In Health and Inequality in Standup Comedy: Stories That Challenge Stigma, Sean M. Viña explores the power of open conversations in reducing stigma. Using standup comedy as a lens, the book delves into the experiences of ninety-nine diverse comedians, revealing how they disclose their stigmas in public and what prevents some from having open conversations. The author argues that the scope of stigma resistance is defined by the prejudice of those who stigmatize, making it an unequal endeavor that requires structural change to truly make a difference. Through the voices of these comedians, Health and Inequality in Standup Comedy challenges us to reconceptualize our approach to fighting stigma and discrimination and highlights the importance of implementing policies that decrease segregation. A compelling and eye-opening read for anyone interested in understanding the power of social contact through the unequal, standup comedy world.
Sean M. Viña is assistant professor of sociology at the University of the Incarnate Word in San Antonio.
Chapter 1: Why Use Standup to Understand Stigma and Inequality?
Chapter 2: Invisible Stigma from Least to Most Taboo
Chapter 3: Visible Stigmas That Define What Others See
Chapter 4: Testing Social Boundaries
Chapter 5: Tactics to Manage Stigma
Chapter 6: Context Matters: Black and Latino Lives
Chapter 7: Cultivated Outcomes
Chapter 8: The Structure and Culture of Comedy
Chapter 9: Lost Opportunities to Cope and Heal
Conclusion: Lessons Learned
Appendix A: Questionnaire
Appendix B: Supporting Table
About the Author

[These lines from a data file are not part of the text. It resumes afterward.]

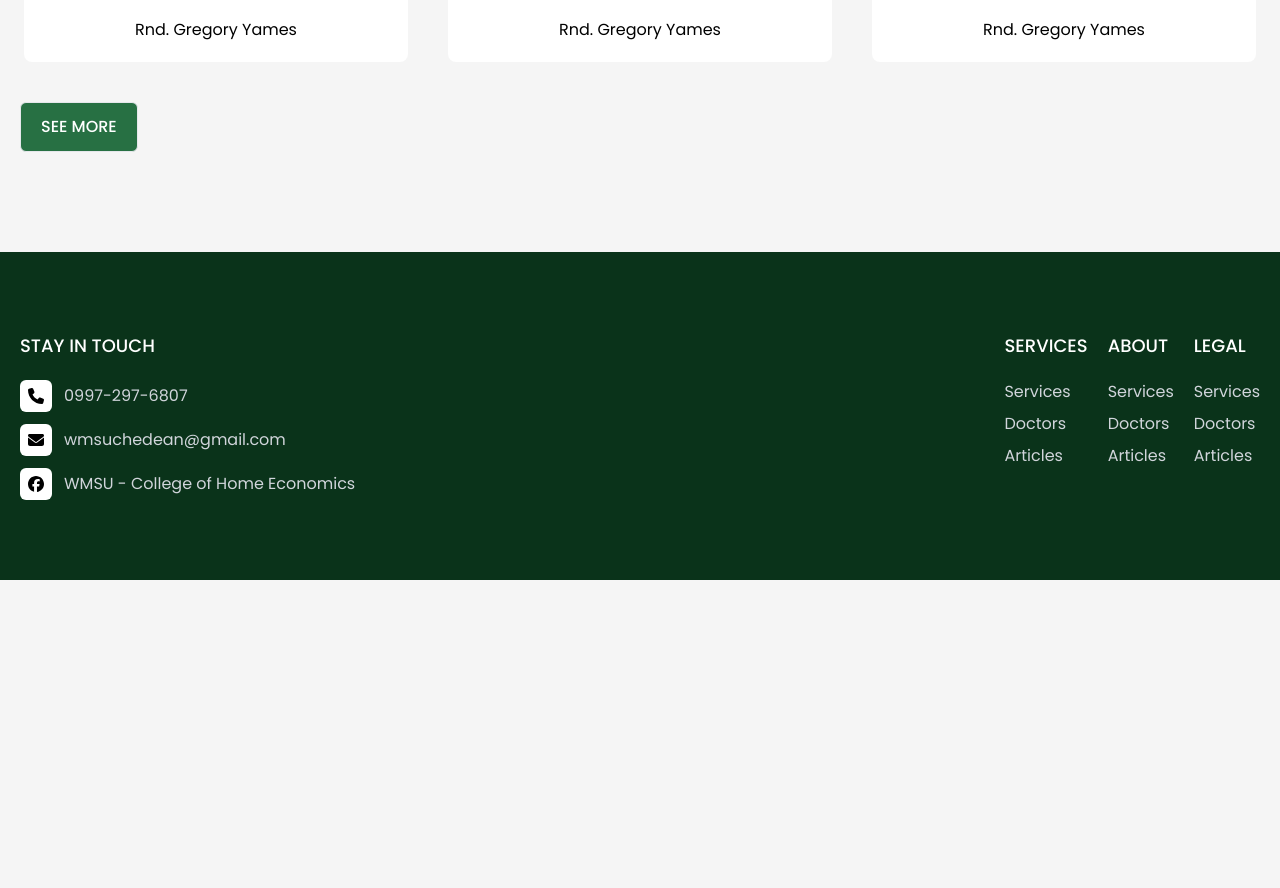
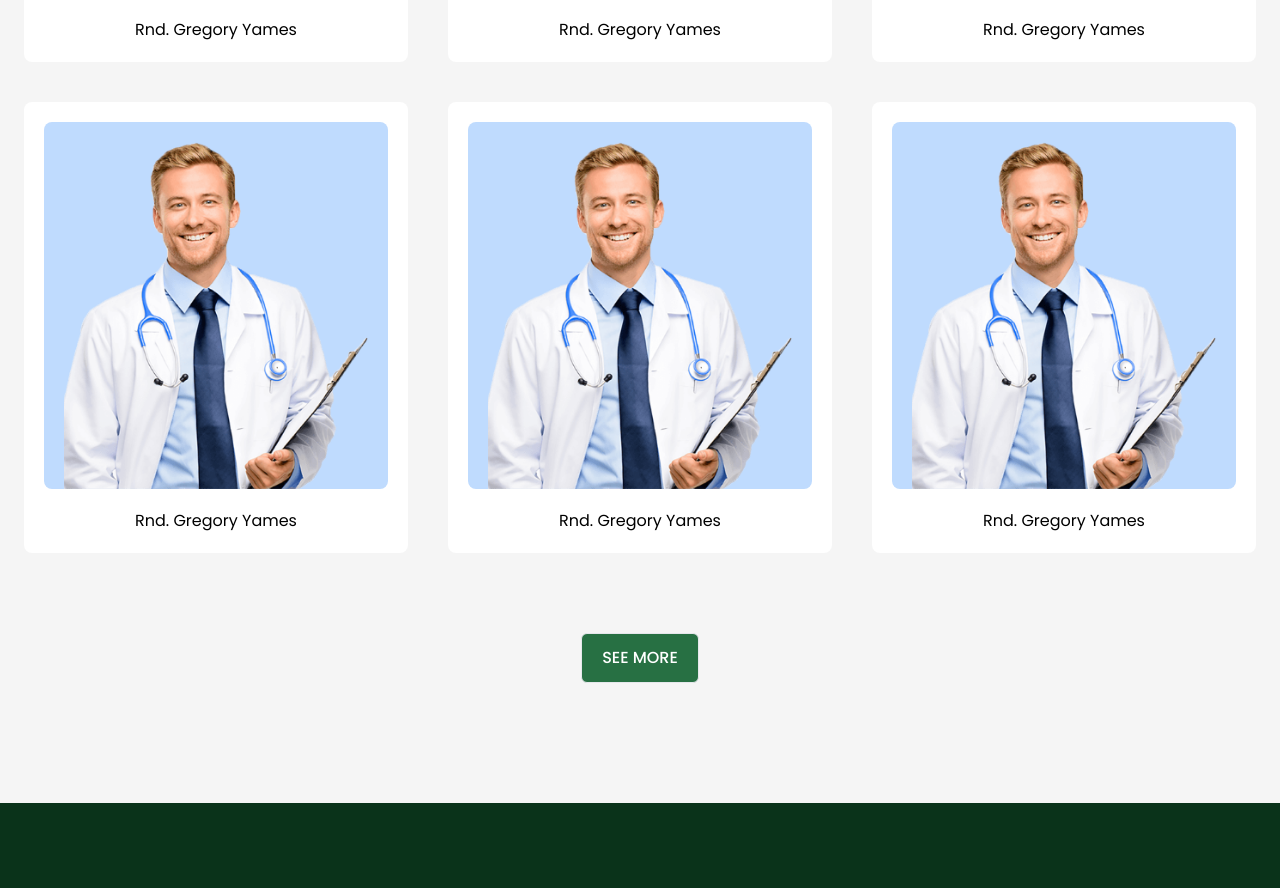
Before and after one commit to wilhelmusolejr/wmsu-consultation-clinic-v2, a React (Vite) app in the folder client/: page / in a window 1280 px wide. Shown: the part 2709-3597 px from the top of the page. Before the commit the page ends 3289 px from the top, so only its background shows below. Built offline with nearby package versions, Linux system fonts and the light colour scheme.

Commit message:
refractor code

```diff
--- a/client/src/App.jsx
+++ b/client/src/App.jsx
@@ -166,14 +166,17 @@ function App() {
           <RndCard img={doctor} alt={"tite"} name={"Gregory Yames"} />
           {/* child */}
           <RndCard img={doctor} alt={"tite"} name={"Gregory Yames"} />
+          {/* child */}
+          <RndCard img={doctor} alt={"tite"} name={"Gregory Yames"} />
+          {/* child */}
+          <RndCard img={doctor} alt={"tite"} name={"Gregory Yames"} />
+          {/* child */}
+          <RndCard img={doctor} alt={"tite"} name={"Gregory Yames"} />
         </div>
 
-        <a
-          href="#"
-          className="btn my-5 mt-10 inline-block rounded-md border px-5 py-3 font-medium uppercase"
-        >
-          See more
-        </a>
+        <div className="my-10 mt-20 text-center">
+          <Button>See more </Button>
+        </div>
       </div>
 
       <Footer />
--- a/client/src/components/NavLink.jsx
+++ b/client/src/components/NavLink.jsx
@@ -8,7 +8,7 @@ export default function NavLink() {
         <div className="hidden items-center justify-between lg:flex">
           <ul className="flex gap-5 text-lg">
             <li>
-              <a href="#">Home</a>
+              <a href="/">Home</a>
             </li>
             <li>
               <a href="#">Consultation</a>
```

This volume deals directly with trauma, stigma, and mental health through the lens of comic shticks. In interviews with various standup comedians, Viña deftly probes the pain and suffering of people who use comedy as a means of coping, healing, and dealing with personal crises. He looks at the stigmatization of social problems and social deviance, delving into how some comedy aims at embracing embarrassment or testing social boundaries as part of a risible routine. This work suggests that comedy can enhance stigma reduction. Though not arguing that comedy is a panacea, Viña holds out for its ability to foster empathy. Unfortunately, almost everything becomes a visible or an invisible stigma, from rape to childbearing to homosexual rejection to cancer. Any potentially shameful status seems to invite obscenities as a means of breaking taboos and transcending disgrace. Yet, Viña's sociological approach provides a compelling narrative tenor, collecting and telling poignant stories that form the backdrop of anguished, awkward, and heartbreaking performances, drawing, as Charlie Chaplin would summon, a laugh and a tear. Recommended. Advanced undergraduates through faculty; professionals.
"Comedy is often the edge of social change. Sean M. Viña's new book explores this frontier with a focus on how comedy can heal, but it doesn't heal equally. It's qualitative sociology at its finest and an outstanding contribution to how we understand the art of stand up and the way it changes the performers and audience."
"Comedy has always aimed at the very heart of society’s most powerful but often brushed-aside inequities. But through the voices of those who have faced contemporary prejudice and discrimination, Viña reveals how comedians with stigmatized experiences cast a sharp eye on the social norms that continue to rob individuals of their true value. For anyone who thinks that stigma has dissipated, listening and feeling the discomfort of difference is essential."